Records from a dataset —

□ □ □ □ □

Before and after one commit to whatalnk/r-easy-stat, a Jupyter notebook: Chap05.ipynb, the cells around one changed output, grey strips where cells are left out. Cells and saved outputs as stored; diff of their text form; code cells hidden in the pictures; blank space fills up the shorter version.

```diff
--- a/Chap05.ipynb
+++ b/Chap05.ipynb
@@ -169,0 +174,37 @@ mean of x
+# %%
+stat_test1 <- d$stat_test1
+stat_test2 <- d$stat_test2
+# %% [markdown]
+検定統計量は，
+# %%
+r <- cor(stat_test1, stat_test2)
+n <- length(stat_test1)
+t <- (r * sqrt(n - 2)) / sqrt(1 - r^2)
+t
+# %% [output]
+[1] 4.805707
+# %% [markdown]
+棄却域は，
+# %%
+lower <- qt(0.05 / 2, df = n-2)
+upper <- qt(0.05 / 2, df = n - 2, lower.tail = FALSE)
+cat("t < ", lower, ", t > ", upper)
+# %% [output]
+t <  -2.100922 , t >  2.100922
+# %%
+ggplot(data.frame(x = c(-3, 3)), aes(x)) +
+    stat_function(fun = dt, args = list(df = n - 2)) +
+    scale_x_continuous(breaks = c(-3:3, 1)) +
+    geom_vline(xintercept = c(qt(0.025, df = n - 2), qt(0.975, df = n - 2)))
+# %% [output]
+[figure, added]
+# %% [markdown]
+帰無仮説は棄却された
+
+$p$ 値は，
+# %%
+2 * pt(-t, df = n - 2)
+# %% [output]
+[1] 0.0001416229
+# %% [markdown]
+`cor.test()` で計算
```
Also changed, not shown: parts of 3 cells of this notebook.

□ □ □ □ □

TASK DIRECTIONS — Print every record above exactly as it appears.

COMPLETED TASK —
Before and after one commit to whatalnk/r-easy-stat, a Jupyter notebook: Chap05.ipynb, the cells around one changed output, grey strips where cells are left out. Cells and saved outputs as stored; diff of their text form; code cells hidden in the pictures; blank space fills up the shorter version.

```diff
--- a/Chap05.ipynb
+++ b/Chap05.ipynb
@@ -169,0 +174,37 @@ mean of x
+# %%
+stat_test1 <- d$stat_test1
+stat_test2 <- d$stat_test2
+# %% [markdown]
+検定統計量は，
+# %%
+r <- cor(stat_test1, stat_test2)
+n <- length(stat_test1)
+t <- (r * sqrt(n - 2)) / sqrt(1 - r^2)
+t
+# %% [output]
+[1] 4.805707
+# %% [markdown]
+棄却域は，
+# %%
+lower <- qt(0.05 / 2, df = n-2)
+upper <- qt(0.05 / 2, df = n - 2, lower.tail = FALSE)
+cat("t < ", lower, ", t > ", upper)
+# %% [output]
+t <  -2.100922 , t >  2.100922
+# %%
+ggplot(data.frame(x = c(-3, 3)), aes(x)) +
+    stat_function(fun = dt, args = list(df = n - 2)) +
+    scale_x_continuous(breaks = c(-3:3, 1)) +
+    geom_vline(xintercept = c(qt(0.025, df = n - 2), qt(0.975, df = n - 2)))
+# %% [output]
+[figure, added]
+# %% [markdown]
+帰無仮説は棄却された
+
+$p$ 値は，
+# %%
+2 * pt(-t, df = n - 2)
+# %% [output]
+[1] 0.0001416229
+# %% [markdown]
+`cor.test()` で計算
```
Also changed, not shown: parts of 3 cells of this notebook.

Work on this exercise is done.